Though they did not confirm Abdulrab’s identity Friday, Atlanta police said a woman was kidnapped while returning to her home in the 500 block of Burroughs Street. A witness called 911 around 5 a.m. after he saw a woman forced into an SUV at gunpoint, Hampton told reporters during Friday’s news conference.

While police were still investigating, another 911 call came in at 6 a.m. reporting gunfire in the area of Lakewood Avenue and Terrace Way. Investigators determined the kidnapping call and the shooting call were likely related.

Nearly four hours later, as police were organizing a canvass of the area, a witness spotted the woman’s body.

Abdulrab’s case developed quickly, unlike Janness’ mysterious killing, which was the first homicide in Piedmont Park in 12 years.

On the morning of July 28, the bodies of Janness and her dog, Bowie, were found near the entrance to the park at 10th Street and Charles Allen Drive, not far from Janness’ Midtown home. When she didn’t return from her walk, her girlfriend used a phone tracker to find Janness. Investigators said she had been stabbed repeatedly. The FBI is assisting Atlanta police with the investigation, but no suspects are in custody.

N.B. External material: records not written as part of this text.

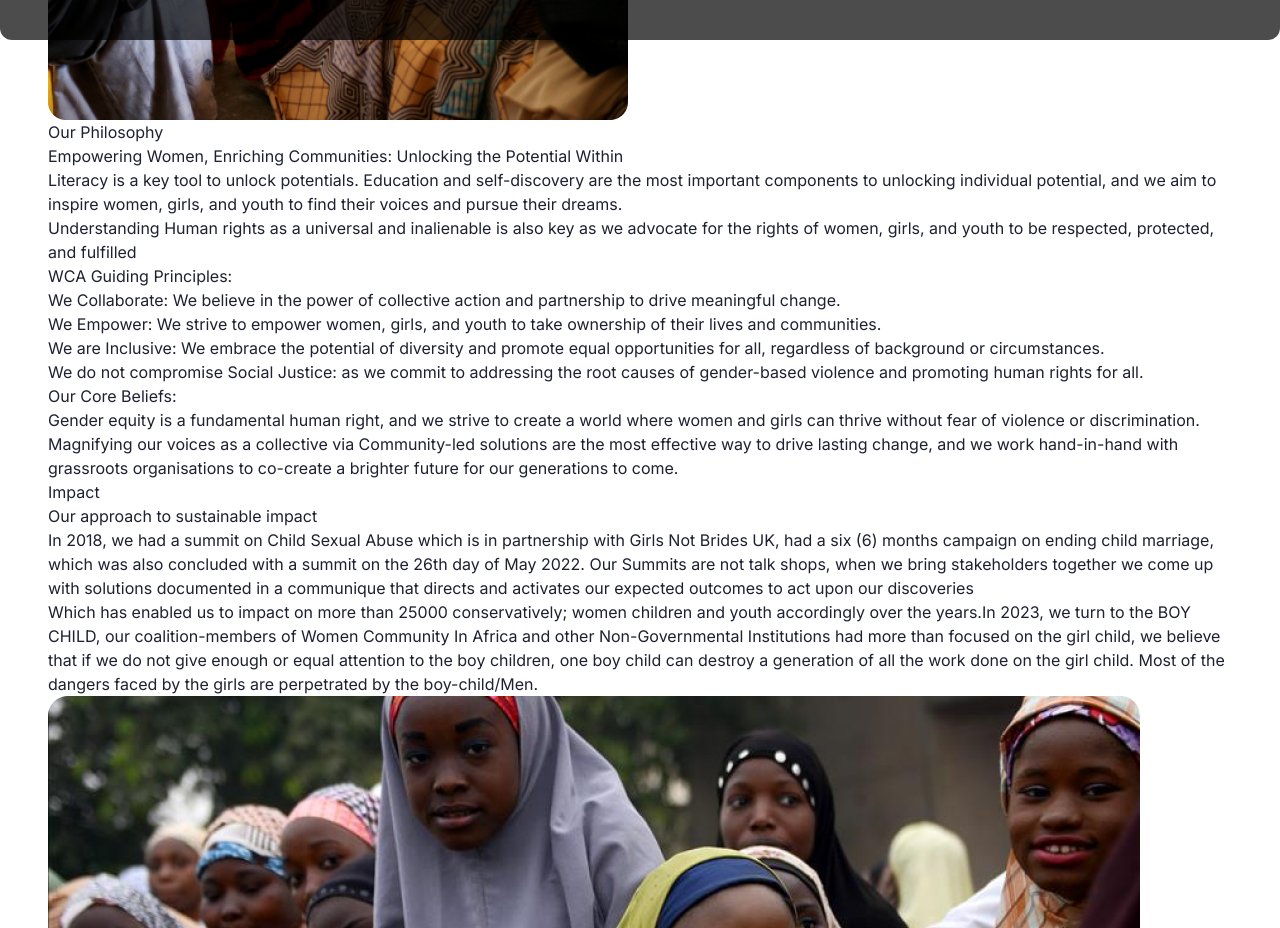
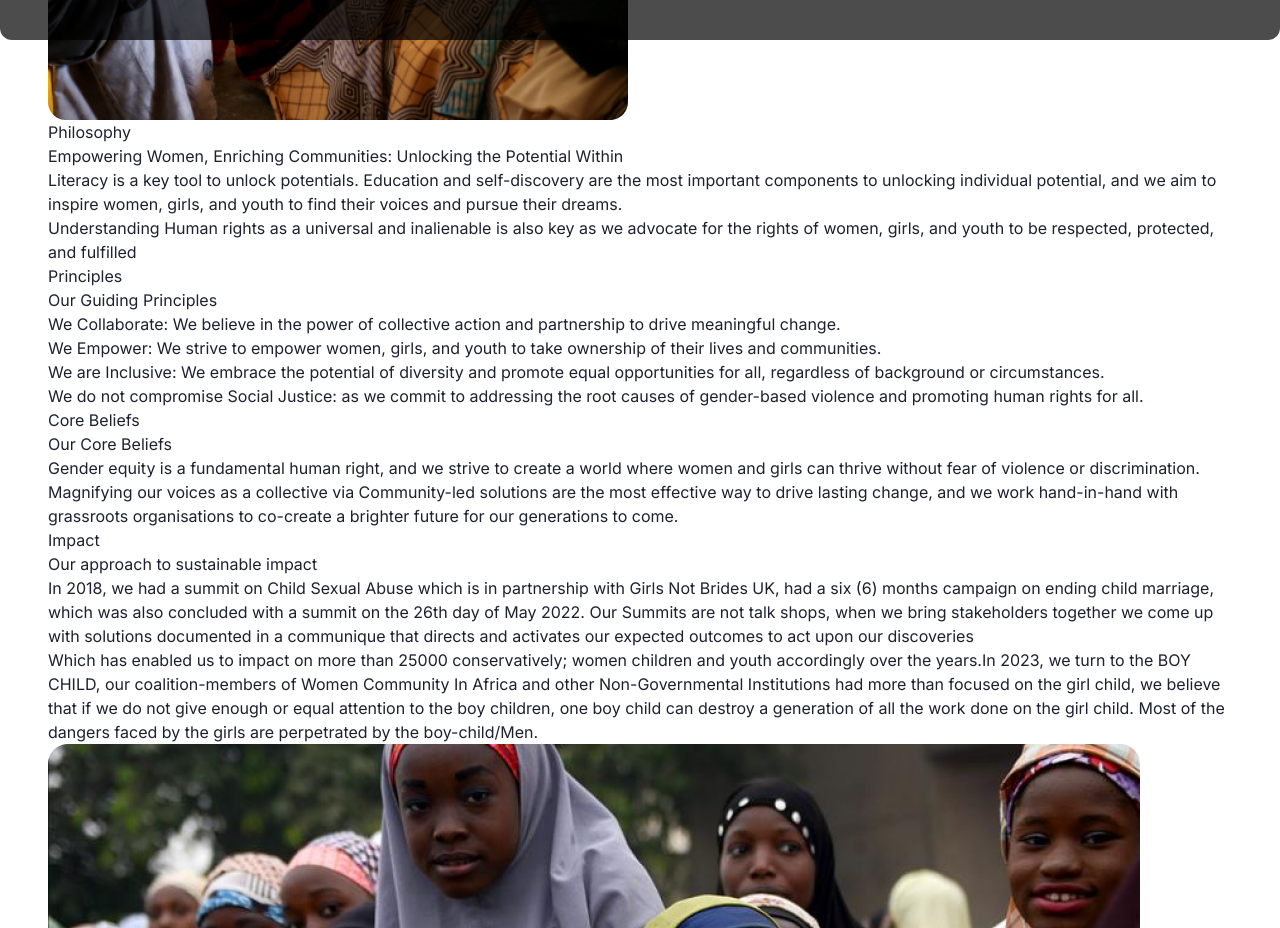
Before and after one commit to adaji025/bmcci, a React (Vite) app: page /wca in a window 1280 px wide. Shown: the part 760-1688 px from the top of the page. Built offline with nearby package versions, Linux system fonts and the light colour scheme.

Commit message:
fix: few changes

```diff
--- a/src/pages/Home/components/Youtube.tsx
+++ b/src/pages/Home/components/Youtube.tsx
@@ -1,13 +1,23 @@
 const YoutubeEmbed = ({ embedId }: { embedId: string }) => (
   <div className="bg-white app-width mt-32 overflow-hidden rounded-2xl">
-    <iframe
+    {/* <iframe
       width="100%"
       height="480"
       src={`https://www.youtube.com/embed/${embedId}`}
       allow="accelerometer; autoplay; clipboard-write; encrypted-media; gyroscope; picture-in-picture"
       allowFullScreen
       title="Embedded youtube"
-    />
+    /> */}
+    <iframe
+      width="100%"
+      height="480"
+      src="https://www.youtube.com/embed/E1xkXZs0cAQ?si=u8feJcpo2Tma1l6P"
+      title="YouTube video player"
+      frameborder="0"
+      allow="accelerometer; autoplay; clipboard-write; encrypted-media; gyroscope; picture-in-picture; web-share"
+      referrerpolicy="strict-origin-when-cross-origin"
+      allowfullscreen
+    ></iframe>
   </div>
 );
 
--- a/src/pages/WCA/index.tsx
+++ b/src/pages/WCA/index.tsx
@@ -27,7 +27,7 @@ const WCA = () => {
             data-aos="zoom-in"
           >
             <h2 className="font-bold text-[32px] md:text-[44px] lg:text-[64px] text-center">
-              Women Community in Africa (wCA)
+              Women Community in Africa (WCA)
             </h2>
           </div>
         </div>
@@ -66,7 +66,87 @@ const WCA = () => {
         </div>
       </div>
 
-      <Phylosophy />
+      {/* <Phylosophy /> */}
+
+      <div className="mt-44 app-width">
+        <div className="flex flex-col items-center justify-center">
+          <div className="bg-[#92CD0033]/20 px-5 py-3 capitalize rounded w-max text-xs text-[#2C6700] font-medium">
+            Philosophy
+          </div>
+          <h2 className="font-bold text-[32px] lg:text-[48px] max-w-[682px] mx-auto text-center">
+            Empowering Women, Enriching Communities: Unlocking the Potential
+            Within
+          </h2>
+        </div>
+        <div className="mt-10 max-w-[840px] mx-auto">
+          <div>
+            Literacy is a key tool to unlock potentials. Education and
+            self-discovery are the most important components to unlocking
+            individual potential, and we aim to inspire women, girls, and youth
+            to find their voices and pursue their dreams.
+          </div>
+          <div className="mt-5">
+            Understanding Human rights as a universal and inalienable is also
+            key as we advocate for the rights of women, girls, and youth to be
+            respected, protected, and fulfilled
+          </div>
+        </div>
+      </div>
+
+      <div className="mt-44 app-width">
+        <div className="flex flex-col items-center justify-center">
+          <div className="bg-[#92CD0033]/20 px-5 py-3 capitalize rounded w-max text-xs text-[#2C6700] font-medium">
+            Principles
+          </div>
+          <h2 className="font-bold text-[32px] lg:text-[48px] max-w-[682px] mx-auto text-center">
+            Our Guiding Principles
+          </h2>
+        </div>
+        <div className="mt-10 max-w-[840px] mx-auto">
+          <div>
+            We Collaborate: We believe in the power of collective action and
+            partnership to drive meaningful change.
+          </div>
+          <div className="mt-5">
+            We Empower: We strive to empower women, girls, and youth to take
+            ownership of their lives and communities.
+          </div>
+          <div className="mt-5">
+            We are Inclusive: We embrace the potential of diversity and promote
+            equal opportunities for all, regardless of background or
+            circumstances.
+          </div>
+          <div className="mt-5">
+            We do not compromise Social Justice: as we commit to addressing the
+            root causes of gender-based violence and promoting human rights for
+            all.
+          </div>
+        </div>
+      </div>
+
+      <div className="mt-44 app-width">
+        <div className="flex flex-col items-center justify-center">
+          <div className="bg-[#92CD0033]/20 px-5 py-3 capitalize rounded w-max text-xs text-[#2C6700] font-medium">
+            Core Beliefs
+          </div>
+          <h2 className="font-bold text-[32px] lg:text-[48px] max-w-[682px] mx-auto text-center">
+            Our Core Beliefs
+          </h2>
+        </div>
+        <div className="mt-10 max-w-[840px] mx-auto">
+          <div>
+            Gender equity is a fundamental human right, and we strive to create
+            a world where women and girls can thrive without fear of violence or
+            discrimination.
+          </div>
+          <div className="mt-5">
+            Magnifying our voices as a collective via Community-led solutions
+            are the most effective way to drive lasting change, and we work
+            hand-in-hand with grassroots organisations to co-create a brighter
+            future for our generations to come.
+          </div>
+        </div>
+      </div>
 
       <div className="mt-44 app-width">
         <div className="flex flex-col items-center justify-center">
```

The shocking deaths of Janness and Abdulrab add another talking point to the conversation about Atlanta’s ongoing struggle with violent crime.

“Our city has suffered another tragedy,” Atlanta City Council President and mayoral candidate Felicia Moore told the AJC. “Another family has been devastated. Another neighborhood is in mourning. My deepest sympathies are with the family, and I am confident that her friends and family will feel the loving embrace of our good neighbors.”

Harry Hamilton, an East Point resident who said he’d been going to the southeast Atlanta neighborhood where Abdulrab’s body was recovered since 1972, told the AJC he felt numb to the violence.

“It’s shocking that it happened, but this has been an area of questionable character for many years,” Hamilton said while watching investigators from the backyard of Ideal Sports Bar on Lakewood Avenue. “But I’ve never really experienced any violence of this nature — it’s becoming more commonplace, so it almost goes by like, ‘Oh well.’”

— Staff writers Shaddi Abusaid and Alexis Stevens contributed to this article.